• **WORK ORDER**
Scan the records below for the string "from" and return every line where it appears.

• **LISTED ENTRIES**
◇ ◇ ◇

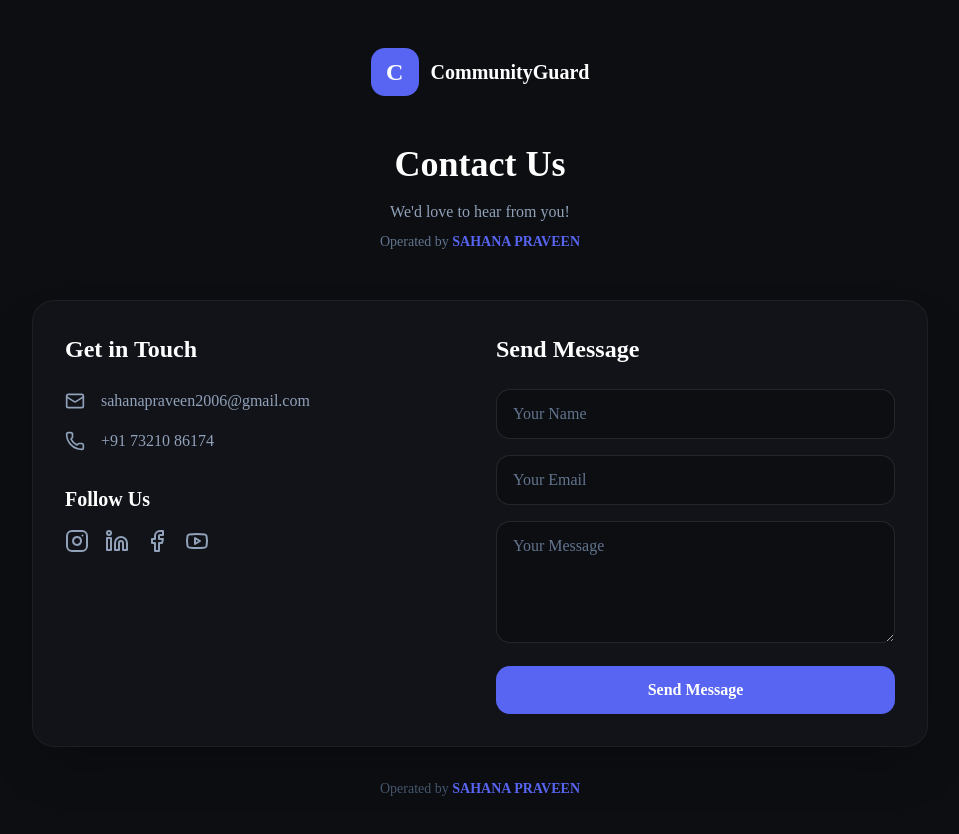
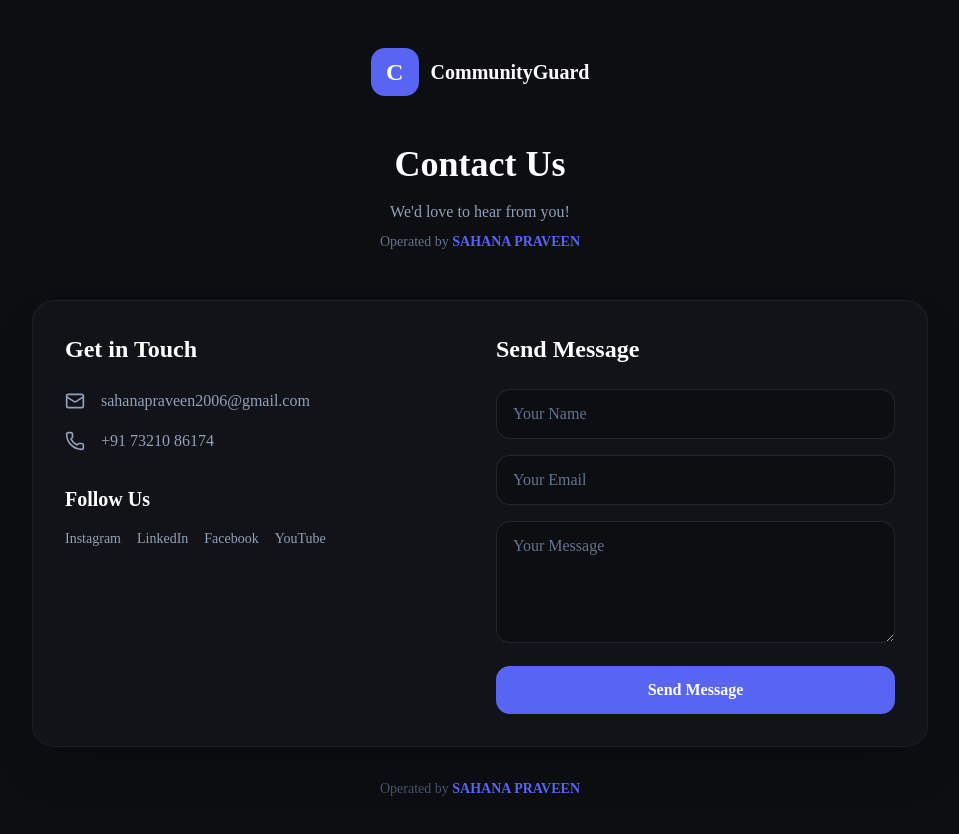
Before and after one commit to SameerShahDev/communityguard, a Next.js app: page /contact in a window 1280 px wide. Shown: the top 834 px of the page, without its empty margins (160-1119 px from the left). Built offline with nearby package versions, Linux system fonts and the light colour scheme.

Commit message:
Fix build errors: remove stripe refs, fix icons, update PaymentButton

```diff
--- a/src/app/components/PaymentButton.tsx
+++ b/src/app/components/PaymentButton.tsx
@@ -1,7 +1,7 @@
 "use client";
 
 import { useState } from 'react';
-import { createStripeCheckout, createBillingPortalSession } from '../dashboard/actions';
+import { createCashfreeCheckout, createCustomerPortalSession } from '../dashboard/actions';
 
 interface PaymentButtonProps {
   userId: string;
@@ -26,7 +26,7 @@ export function PaymentButton({
       setIsLoading(true);
       setError(null);
 
-      const result = await createStripeCheckout(userId);
+      const result = await createCashfreeCheckout(userId);
 
       if (result.success && result.url) {
         window.location.href = result.url;
@@ -177,7 +177,7 @@ export function PricingCard({
       setIsLoading(true);
       setError(null);
 
-      const result = await createStripeCheckout(userId, plan.priceId);
+      const result = await createCashfreeCheckout(userId, plan.priceId);
 
       if (result.success && result.url) {
         window.location.href = result.url;
--- a/src/app/contact/page.tsx
+++ b/src/app/contact/page.tsx
@@ -1,5 +1,5 @@
 import Link from 'next/link';
-import { Mail, Phone, Instagram, Linkedin, Facebook, Youtube } from 'lucide-react';
+import { Mail, Phone } from 'lucide-react';
 
 export const metadata = {
   title: 'Contact Us - CommunityGuard',
@@ -35,11 +35,11 @@ export default function ContactPage() {
                 </a>
               </div>
               <h3 className="text-xl font-bold text-white mt-8 mb-4">Follow Us</h3>
-              <div className="flex gap-4">
-                <a href="https://www.instagram.com/sameershahdev/" target="_blank" rel="noopener" className="text-slate-400 hover:text-pink-500"><Instagram className="w-6 h-6" /></a>
-                <a href="https://www.linkedin.com/in/sameershahdev" target="_blank" rel="noopener" className="text-slate-400 hover:text-blue-500"><Linkedin className="w-6 h-6" /></a>
-                <a href="https://www.facebook.com/Sameershahdev" target="_blank" rel="noopener" className="text-slate-400 hover:text-blue-600"><Facebook className="w-6 h-6" /></a>
-                <a href="https://youtube.com/@sameershahdev" target="_blank" rel="noopener" className="text-slate-400 hover:text-red-500"><Youtube className="w-6 h-6" /></a>
+              <div className="flex gap-4 text-sm">
+                <a href="https://www.instagram.com/sameershahdev/" target="_blank" rel="noopener" className="text-slate-400 hover:text-pink-500">Instagram</a>
+                <a href="https://www.linkedin.com/in/sameershahdev" target="_blank" rel="noopener" className="text-slate-400 hover:text-blue-500">LinkedIn</a>
+                <a href="https://www.facebook.com/Sameershahdev" target="_blank" rel="noopener" className="text-slate-400 hover:text-blue-600">Facebook</a>
+                <a href="https://youtube.com/@sameershahdev" target="_blank" rel="noopener" className="text-slate-400 hover:text-red-500">YouTube</a>
               </div>
             </div>
             <div>
--- a/src/app/page.tsx
+++ b/src/app/page.tsx
@@ -184,7 +184,7 @@ export default function LandingPage() {
                        <span className="text-lg font-bold text-white">CommunityGuard</span>
                     </div>
                     <p className="text-slate-500 text-sm mb-4">AI-powered Discord community management platform.</p>
-                    <p className="text-slate-400 text-sm">Operated by <span className="text-[#5865F2] font-semibold">SAHANA PRAVEEN</span></p>
+                    <p className="text-slate-400 text-sm">Founded by <span className="text-[#5865F2] font-semibold">SAHANA PRAVEEN</span></p>
                  </div>
 
                  {/* Quick Links */}
@@ -225,7 +225,7 @@ export default function LandingPage() {
               {/* Bottom Bar */}
               <div className="border-t border-white/5 pt-8 flex flex-col md:flex-row justify-between items-center gap-4">
                  <p className="text-slate-500 text-sm">&copy; 2025 CommunityGuard.ai All rights reserved.</p>
-                 <p className="text-slate-500 text-sm">Made with ❤️ by <span className="text-[#5865F2]">SAHANA PRAVEEN</span></p>
+                 <p className="text-slate-500 text-sm">Founded by <span className="text-[#5865F2] font-semibold">SAHANA PRAVEEN</span></p>
               </div>
            </div>
         </footer>
```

◇ ◇ ◇

• **ANSWER SPACE**
Before and after one commit to SameerShahDev/communityguard, a Next.js app: page /contact in a window 1280 px wide. Shown: the top 834 px of the page, without its empty margins (160-1119 px from the left). Built offline with nearby package versions, Linux system fonts and the light colour scheme.
 import { useState } from 'react';
-import { createStripeCheckout, createBillingPortalSession } from '../dashboard/actions';
+import { createCashfreeCheckout, createCustomerPortalSession } from '../dashboard/actions';
 import Link from 'next/link';
-import { Mail, Phone, Instagram, Linkedin, Facebook, Youtube } from 'lucide-react';
+import { Mail, Phone } from 'lucide-react';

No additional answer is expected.